In 2016, 38-year-old Lorie Smith sued the Colorado Civil Rights Commission due to state anti-discrimination rules prohibiting her from advertising that she will not develop websites for same-sex couples.
Smith stated, “Colorado is compelling and limiting my speech and pressing me to develop and make personalized artwork that promotes things that go against my core convictions.” “My faith is fundamental to who I am.”
The Colorado Anti-Discrimination Act prohibits companies from denying the public access to their goods and services on the basis of race, gender, sexual orientation, or religion, and from posting notices to that effect.
Lorie Smith, a web designer, will argue before the Supreme Court as to why she should have the right to refuse to create wedding websites for same-sex couples.
Smith contends that state legislation in Centennial contradicts with her rights to free speech and refusal of commerce that conflicts with her religious views.
The married mother of one who owns the graphic design business 303 Creative LLC asserts that she had no problem working with LGBTQ customers on non-marriage-related assignments in the past.
As a devout Catholic, there have been requests for Supreme Court Associate Justice Amy Coney Barrett to recuse herself from the Smith case.

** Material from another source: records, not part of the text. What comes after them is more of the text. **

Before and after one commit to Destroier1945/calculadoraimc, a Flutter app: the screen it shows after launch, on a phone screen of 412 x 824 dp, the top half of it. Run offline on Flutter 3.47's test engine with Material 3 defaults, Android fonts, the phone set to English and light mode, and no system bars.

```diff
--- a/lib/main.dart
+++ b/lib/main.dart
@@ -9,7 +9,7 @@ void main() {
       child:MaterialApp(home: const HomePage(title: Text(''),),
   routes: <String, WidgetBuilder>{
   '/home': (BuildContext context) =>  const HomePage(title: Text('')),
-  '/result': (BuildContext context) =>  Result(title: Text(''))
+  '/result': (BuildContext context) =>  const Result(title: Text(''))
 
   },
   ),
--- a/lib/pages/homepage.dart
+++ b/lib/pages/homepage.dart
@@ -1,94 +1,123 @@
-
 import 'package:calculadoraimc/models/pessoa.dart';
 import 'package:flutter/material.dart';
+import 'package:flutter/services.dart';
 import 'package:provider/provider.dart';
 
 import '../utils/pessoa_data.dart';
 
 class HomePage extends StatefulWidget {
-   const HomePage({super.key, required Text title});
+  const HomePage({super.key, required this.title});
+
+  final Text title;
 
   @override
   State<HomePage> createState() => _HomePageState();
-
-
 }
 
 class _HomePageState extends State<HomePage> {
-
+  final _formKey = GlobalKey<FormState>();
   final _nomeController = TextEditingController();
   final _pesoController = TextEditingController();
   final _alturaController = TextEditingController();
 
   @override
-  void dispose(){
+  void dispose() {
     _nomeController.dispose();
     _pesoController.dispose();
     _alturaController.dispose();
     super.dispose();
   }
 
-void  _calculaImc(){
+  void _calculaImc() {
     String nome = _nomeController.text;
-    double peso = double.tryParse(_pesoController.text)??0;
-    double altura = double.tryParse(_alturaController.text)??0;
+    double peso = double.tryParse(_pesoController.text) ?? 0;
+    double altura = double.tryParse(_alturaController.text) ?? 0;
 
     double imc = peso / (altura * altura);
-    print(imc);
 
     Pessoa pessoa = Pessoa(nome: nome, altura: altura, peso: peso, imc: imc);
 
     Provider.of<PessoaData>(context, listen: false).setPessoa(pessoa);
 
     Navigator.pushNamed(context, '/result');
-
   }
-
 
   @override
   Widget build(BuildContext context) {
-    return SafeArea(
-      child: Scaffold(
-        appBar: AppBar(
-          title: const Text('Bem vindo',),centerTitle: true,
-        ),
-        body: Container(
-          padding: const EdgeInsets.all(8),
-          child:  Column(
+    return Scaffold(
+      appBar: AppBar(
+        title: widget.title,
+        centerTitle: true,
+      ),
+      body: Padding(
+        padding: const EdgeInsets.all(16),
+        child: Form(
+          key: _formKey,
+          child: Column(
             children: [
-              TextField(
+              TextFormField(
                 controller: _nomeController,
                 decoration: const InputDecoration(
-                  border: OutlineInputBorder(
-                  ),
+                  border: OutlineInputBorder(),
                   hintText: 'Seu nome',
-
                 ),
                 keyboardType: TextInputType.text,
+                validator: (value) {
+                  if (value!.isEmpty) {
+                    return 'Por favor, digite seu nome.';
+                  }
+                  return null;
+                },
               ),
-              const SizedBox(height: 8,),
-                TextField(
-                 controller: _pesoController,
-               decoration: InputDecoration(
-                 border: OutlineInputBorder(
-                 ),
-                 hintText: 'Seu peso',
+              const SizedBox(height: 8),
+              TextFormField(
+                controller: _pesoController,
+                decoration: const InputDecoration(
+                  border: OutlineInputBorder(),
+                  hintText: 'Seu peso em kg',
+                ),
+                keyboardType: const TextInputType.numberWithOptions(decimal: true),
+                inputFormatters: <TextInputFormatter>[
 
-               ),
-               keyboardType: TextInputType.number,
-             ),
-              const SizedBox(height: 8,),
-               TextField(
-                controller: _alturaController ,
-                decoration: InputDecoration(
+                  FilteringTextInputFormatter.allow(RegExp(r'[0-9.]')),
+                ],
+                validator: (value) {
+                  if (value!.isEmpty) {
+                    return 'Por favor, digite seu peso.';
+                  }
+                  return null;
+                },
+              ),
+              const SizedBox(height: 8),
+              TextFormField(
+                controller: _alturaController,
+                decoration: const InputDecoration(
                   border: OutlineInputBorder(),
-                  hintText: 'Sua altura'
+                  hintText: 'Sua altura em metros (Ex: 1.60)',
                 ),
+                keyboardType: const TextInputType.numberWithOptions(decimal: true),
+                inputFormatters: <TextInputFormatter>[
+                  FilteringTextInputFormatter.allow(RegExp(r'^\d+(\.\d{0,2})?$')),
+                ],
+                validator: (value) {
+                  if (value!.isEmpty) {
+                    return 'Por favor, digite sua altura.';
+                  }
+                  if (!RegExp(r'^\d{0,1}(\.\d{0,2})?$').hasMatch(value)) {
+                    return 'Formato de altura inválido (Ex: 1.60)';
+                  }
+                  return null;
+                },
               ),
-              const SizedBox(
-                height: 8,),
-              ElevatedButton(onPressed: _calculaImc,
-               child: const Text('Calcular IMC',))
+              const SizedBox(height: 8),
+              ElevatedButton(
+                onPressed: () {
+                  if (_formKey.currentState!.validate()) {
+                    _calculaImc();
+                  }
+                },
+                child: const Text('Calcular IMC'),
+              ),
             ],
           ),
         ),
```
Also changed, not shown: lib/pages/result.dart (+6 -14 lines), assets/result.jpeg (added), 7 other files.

In 2015, the top court, which is now dominated by conservative judges, recognized homosexual marriage.